→ **Work required**
Go through the entries and copy every line that has the string "Flesch" in it.

→ **Data excerpts**
┌────────

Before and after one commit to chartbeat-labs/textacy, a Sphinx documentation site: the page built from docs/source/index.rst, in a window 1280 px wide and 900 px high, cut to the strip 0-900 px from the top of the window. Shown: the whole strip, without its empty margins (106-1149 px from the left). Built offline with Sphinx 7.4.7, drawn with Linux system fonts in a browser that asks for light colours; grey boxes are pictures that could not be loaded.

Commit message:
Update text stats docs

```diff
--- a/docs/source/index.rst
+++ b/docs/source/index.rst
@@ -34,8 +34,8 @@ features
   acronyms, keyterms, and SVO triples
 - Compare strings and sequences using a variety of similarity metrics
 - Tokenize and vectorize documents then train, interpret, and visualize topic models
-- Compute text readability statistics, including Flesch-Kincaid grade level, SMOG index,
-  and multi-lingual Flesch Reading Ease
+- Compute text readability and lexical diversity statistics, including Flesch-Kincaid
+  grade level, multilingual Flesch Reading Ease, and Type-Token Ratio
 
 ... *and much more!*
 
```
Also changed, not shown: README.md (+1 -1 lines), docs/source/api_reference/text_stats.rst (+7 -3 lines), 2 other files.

└────────
┌────────

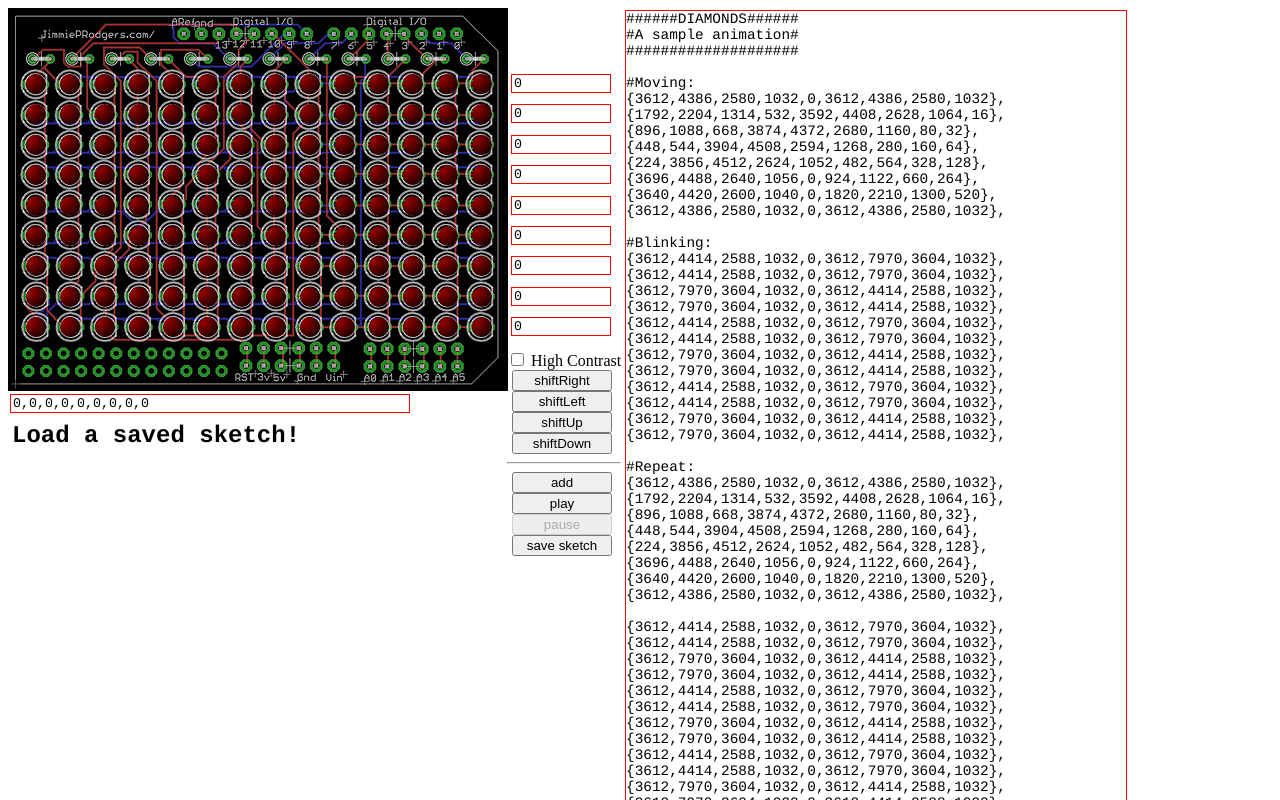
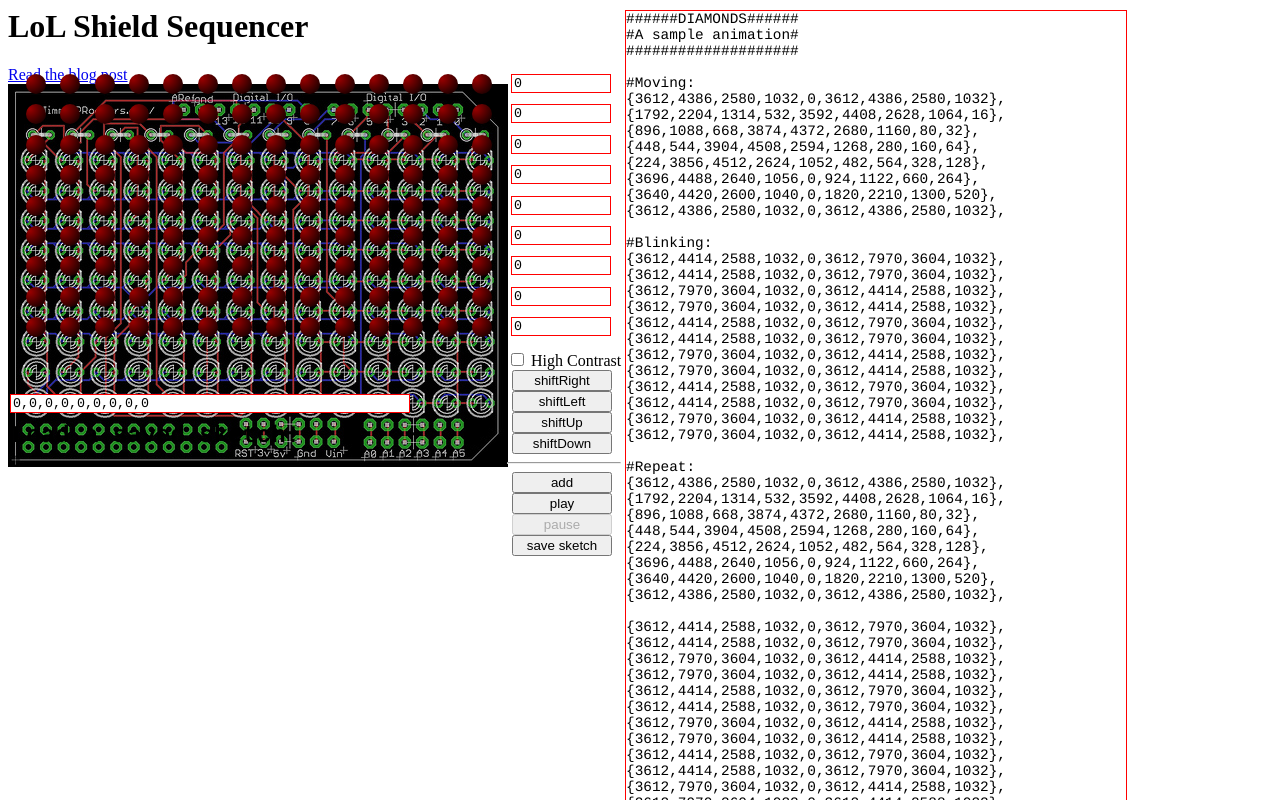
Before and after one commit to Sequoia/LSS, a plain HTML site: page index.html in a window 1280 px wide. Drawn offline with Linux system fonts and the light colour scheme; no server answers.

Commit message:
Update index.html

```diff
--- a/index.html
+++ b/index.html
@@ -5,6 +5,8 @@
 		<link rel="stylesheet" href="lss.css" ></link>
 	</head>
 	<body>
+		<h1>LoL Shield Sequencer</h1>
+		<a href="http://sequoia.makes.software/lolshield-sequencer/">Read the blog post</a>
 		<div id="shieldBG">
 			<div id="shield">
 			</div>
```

└────────

→ **Solution**
-- Compute text readability statistics, including Flesch-Kincaid grade level, SMOG index,
-  and multi-lingual Flesch Reading Ease
+- Compute text readability and lexical diversity statistics, including Flesch-Kincaid
+  grade level, multilingual Flesch Reading Ease, and Type-Token Ratio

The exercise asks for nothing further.